TRAVEL FATIGUE DIDN'T GO AWAY, GOT WORSE
Van der Woude recalled feeling exhausted when they first touched down in the U.S. - at the airport in Seattle - but he chalked it up to the long flight from the Netherlands and anxiety about leaving his two teenagers at home alone for the first time.
He took the wheel of their rental car, and the pair traveled to Montana and down to Yellowstone National Park. While on a hike at Yellowstone, they encountered a couple of bears - but that was the least of their troubles.
Van der Woude wasn't able to keep up with his wife due to increasing weakness and difficulty breathing.
"I felt tension in my chest, and I was hiding it from her," van der Woude recalled Thursday afternoon. "We were on holiday, I can't spoil it. I won't spoil it."
But he began to suspect he was suffering from pneumonia; the symptoms were similar to what he'd experienced before, he said. They continued on their trip to Jackson, Wyo., and then to Boise.
"We were singing in the car," Posthumus recalled of their blissful ignorance of what was slowing her husband down.
Van der Woude's condition got worse in Boise. He suffered chills, more trouble breathing and couldn't sleep. In the middle of the night, he called his physician in the Netherlands.
That morning, he went to the emergency room at Saint Alphonsus Regional Medical Center, where he told ER physician Randy Barnes that he thought he had pneumonia.
"He said, 'No. You're looking too healthy,'" van der Woude recalled. X-rays confirmed it wasn't pneumonia, and more tests were done to find the cause.
Barnes delivered the bad news: Van der Woude had pulmonary embolism and deep vein thrombosis - massive blood clots in his lungs and legs.
The couple were blindsided by the life-threatening condition, which required immediate treatment and hospitalization.
"That was quite a big shock, having our kids 5,000 miles away," van der Woude said.
The couple had to decide on two possible treatments, including an aggressive one that carried the risk of bleeding in the brain.
Van der Woude opted for the more aggressive treatment after realizing he could barely walk from his hospital bed to the bathroom.
Dr. Michael Blumhardt administered the clot-busting medication via IV, and ER nurse Michele Gaglianone made sure van der Woude was comfortable during the tense first 24 hours of the treatment. He began to feel a little better each day.
"He was so kind and so appreciative of the nursing and all the people caring for him," Dr. Nelson said. "Our hearts went out to him."
Nelson met the couple's children when they used Skype to talk to the teens in the hospital.
Doctors don't know what caused van der Woude's blood clots.
Clotting risk increases during periods of inactivity when the blood pools in the legs (on lengthy trips). Birth control pills are another known cause of clots.
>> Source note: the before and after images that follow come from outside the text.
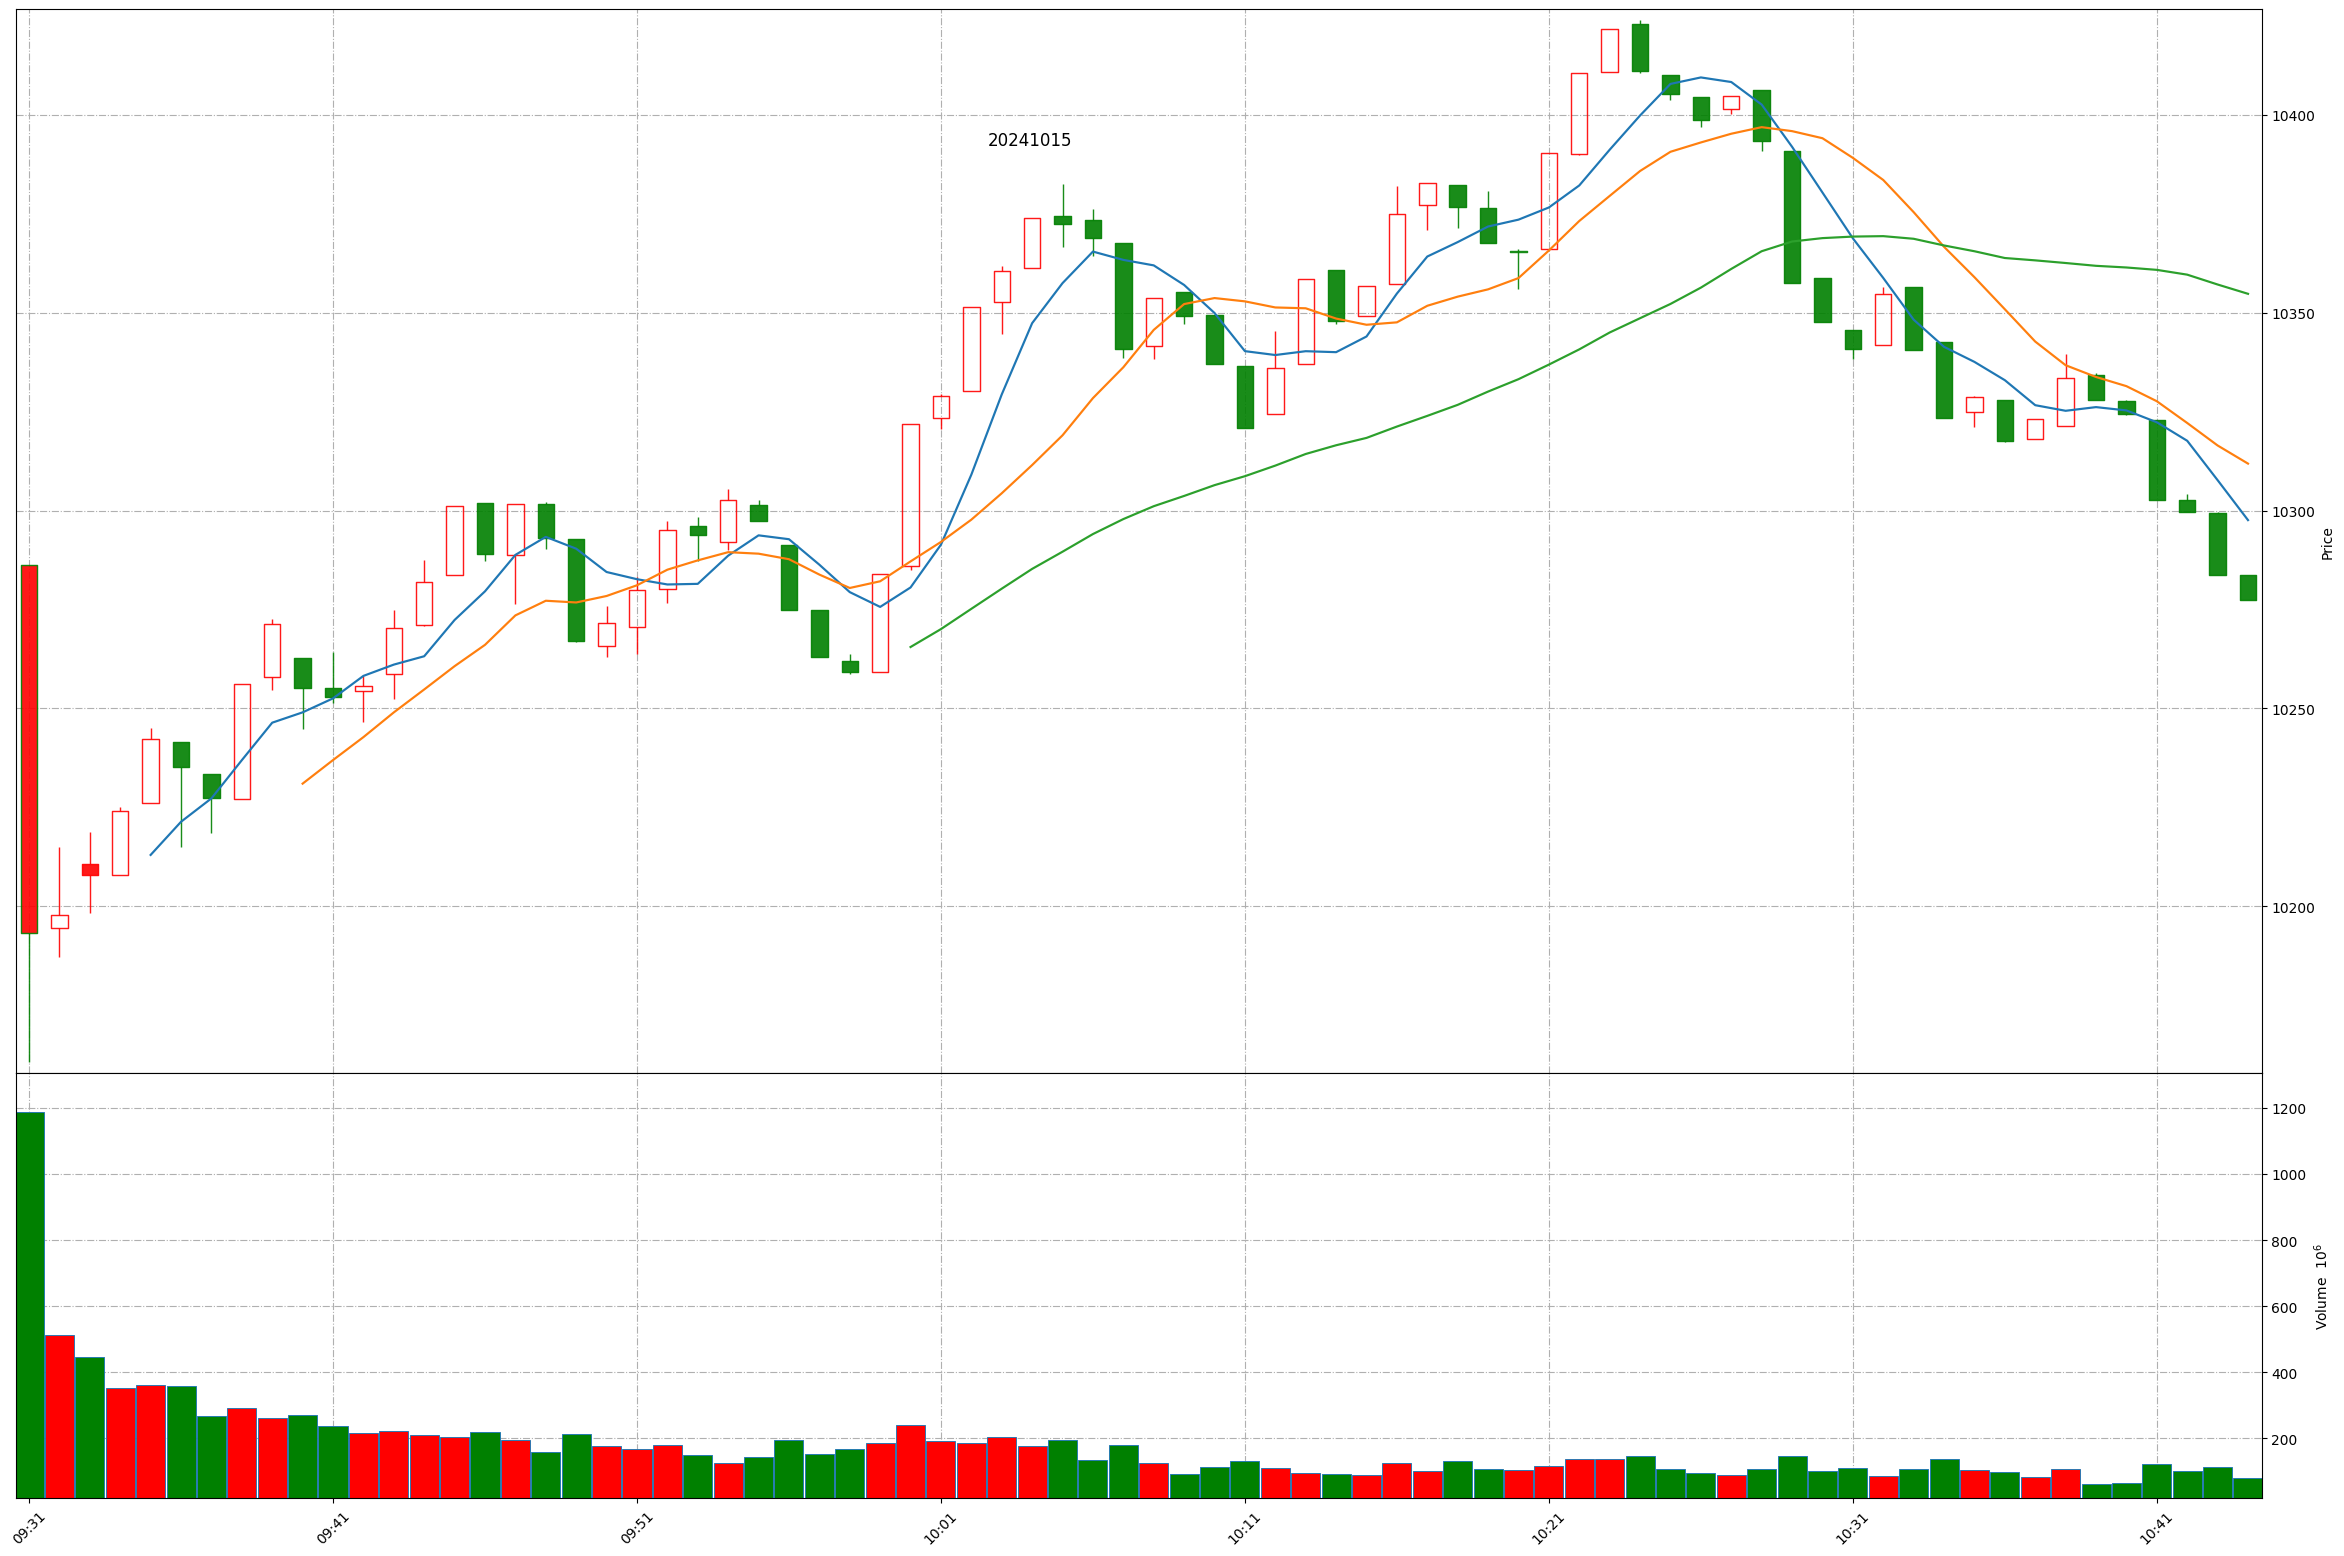
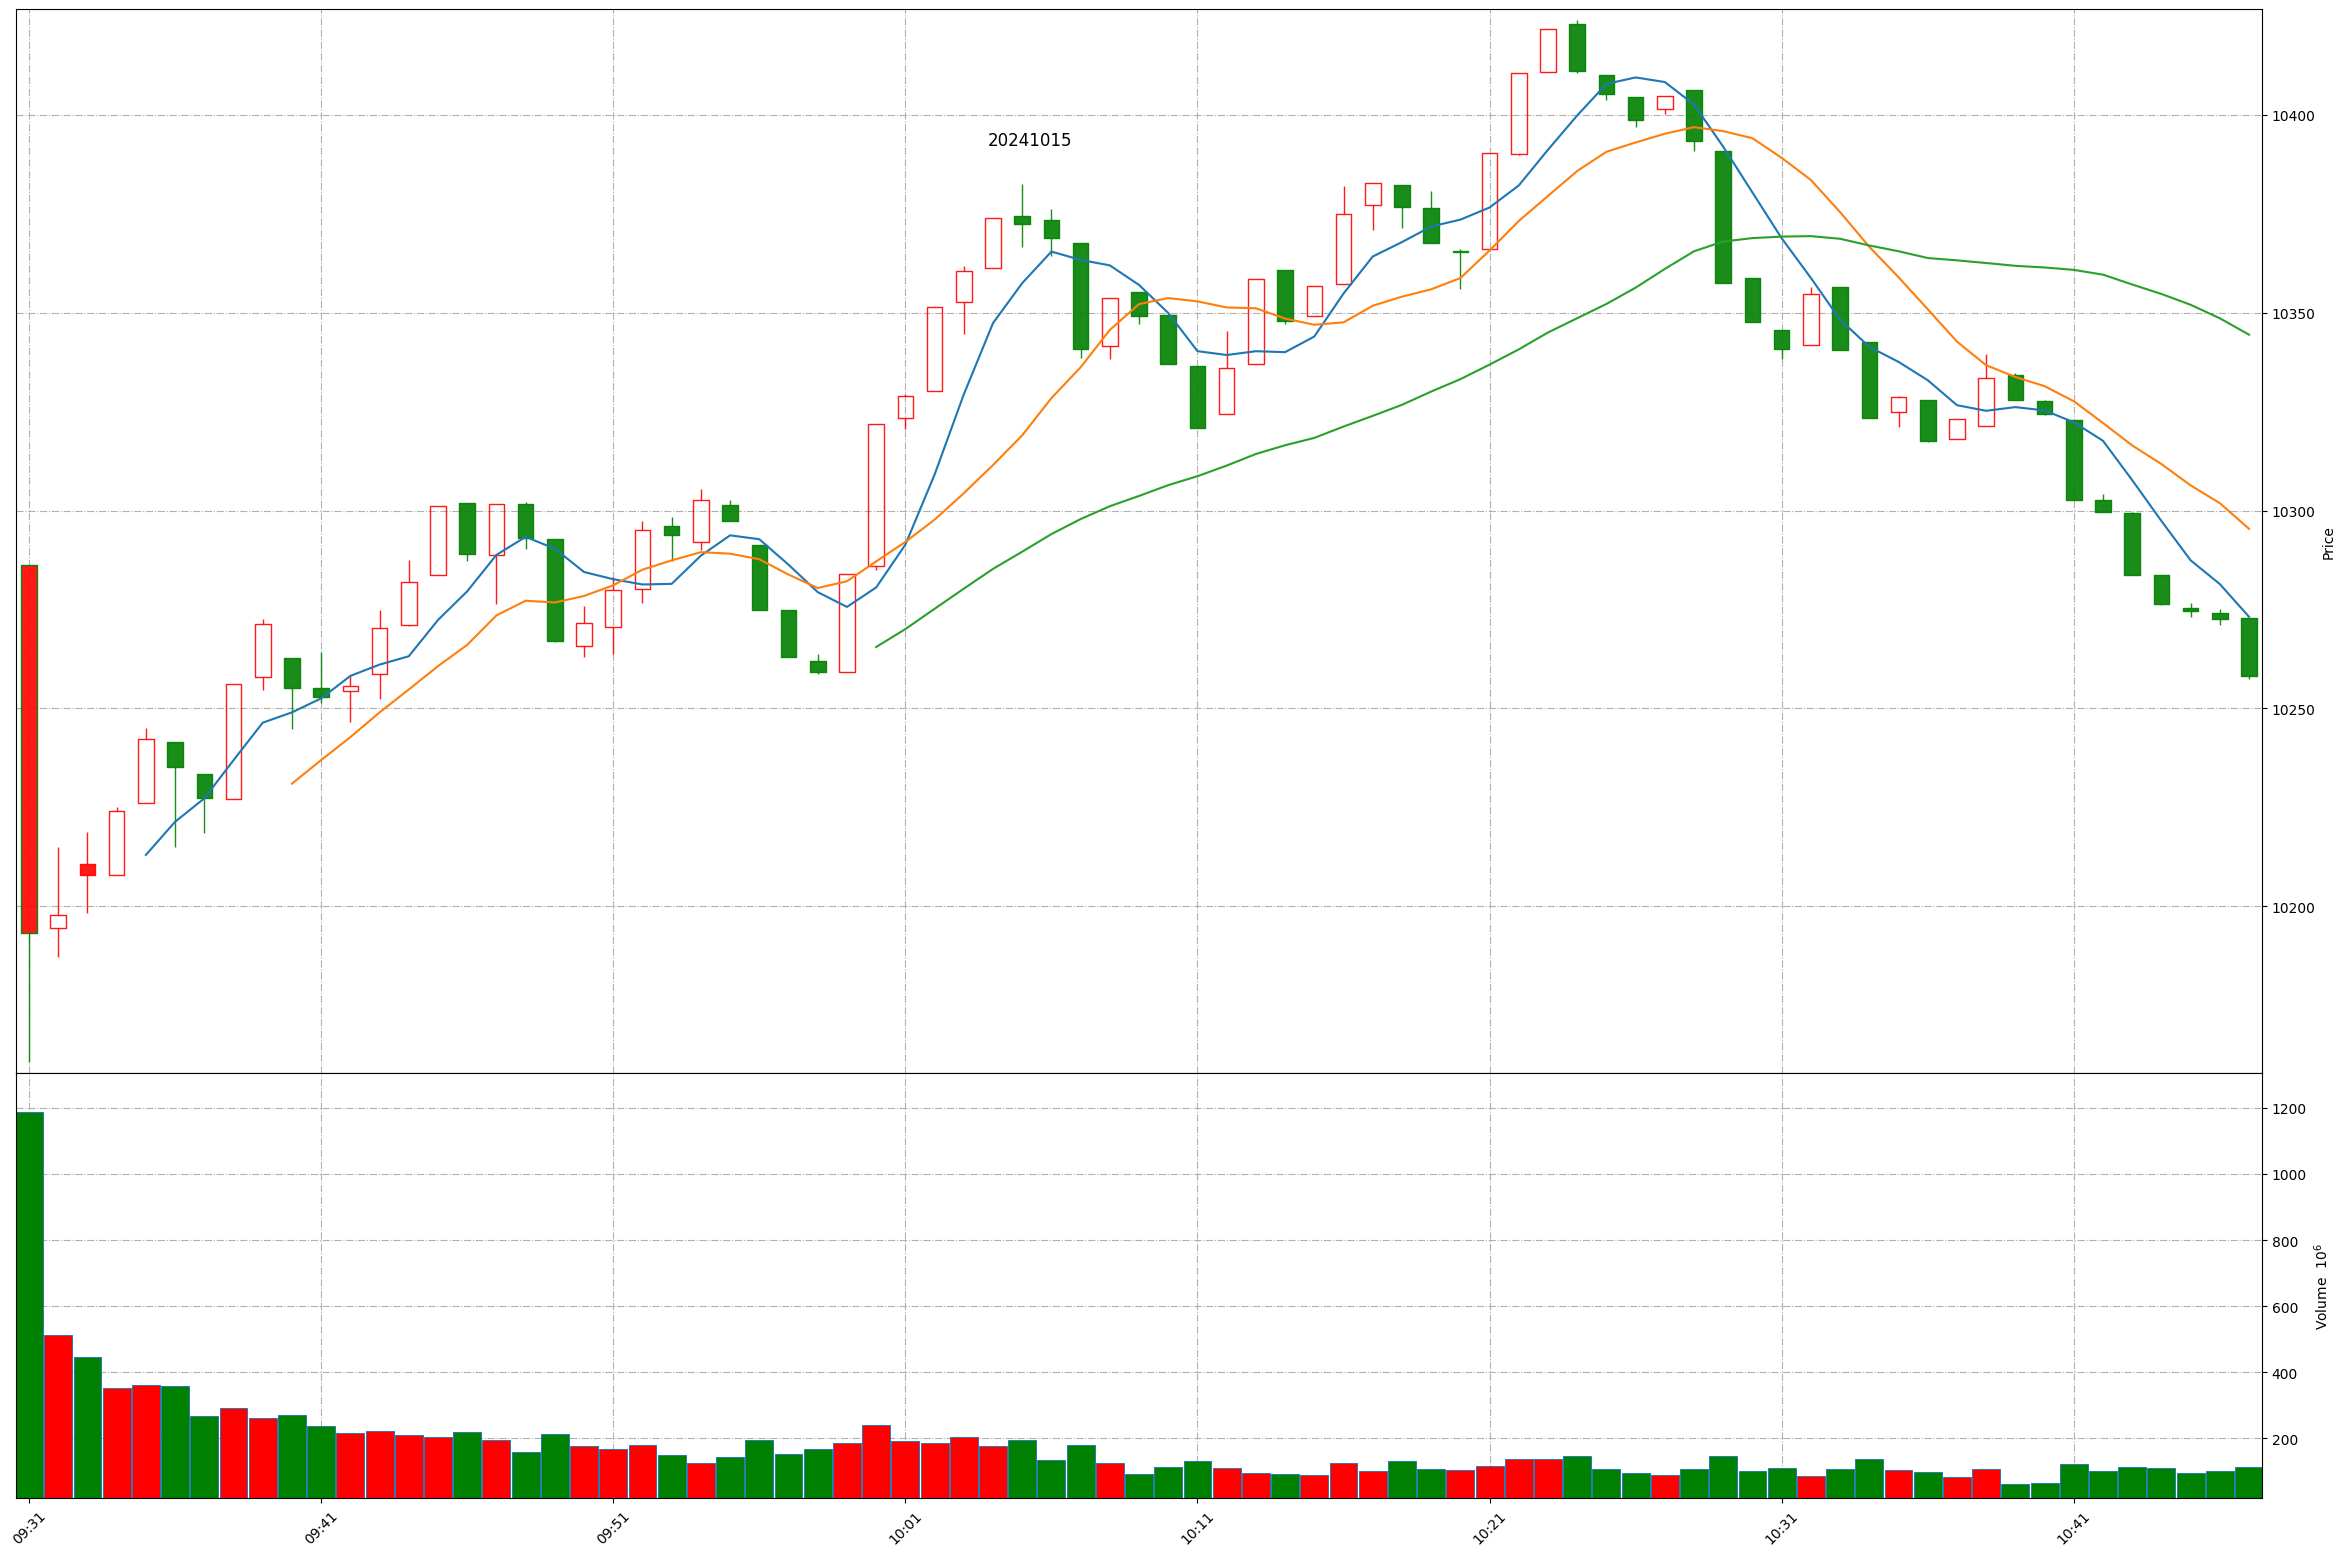
Github action update at 2024-10-15 10:46:56.

diff --git a/README.md b/README.md
@@ -1,11 +1,11 @@
 
 # Daily-A-share-market-quotes 每日 A 股指数（5min 更新）- 20241015
 
-### 上证指数 20241015 10:43
+### 上证指数 20241015 10:46
 ![](./fig/2024/10/20241015-sh000001.png)
 
-### 深证成指 20241015 10:43
+### 深证成指 20241015 10:46
 ![](./fig/2024/10/20241015-sz399001.png)
 
-### 北证50 20241015 10:43
+### 北证50 20241015 10:46
 ![](./fig/2024/10/20241015-bj899050.png)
Researchers have found a genetic link to a blood-clotting disorder. Van der Woude hasn't been tested for the Factor V Leiden gene.
Van der Woude was hospitalized for a week, then discharged so he could return home.
The Saint Al's staff who cared for van der Woude, including Gaglianone, helped the couple get their affairs in order and get out of the country with minimal hassle.
Nelson notified the car rental company in Seattle about the situation. ER nurses Jill and Rob Hart, who had relocated Posthumus to a hotel closer to the hospital, also drove the couple to the airport.
"Rob was there. He said, 'I'm going to help you. No problem,'" van der Woude said. "He talked to the hotel staff. He came every day to my room.
"When you are at such a difficult point in your life, it's important you meet the right people, and we met the right people."
Their airline wasn't as helpful. Van der Woude flew business class, but his wife wasn't allowed to sit with him.
He's doing well now. He exercises regularly, wears compression stockings and takes blood-thinning medication to prevent future clots.
After their stop in Boise, van der Woude and his wife are now headed to Portland and San Francisco.
"Now I have processed. In Holland, we say you get closure," van der Woude said. "This is ending it in a good way."
Blumhardt said van der Woude's "extraordinary return visit" is testimony to his gracious character, and the bond he formed with the medical staff at Saint Al's.
Katy Moeller: 377-6413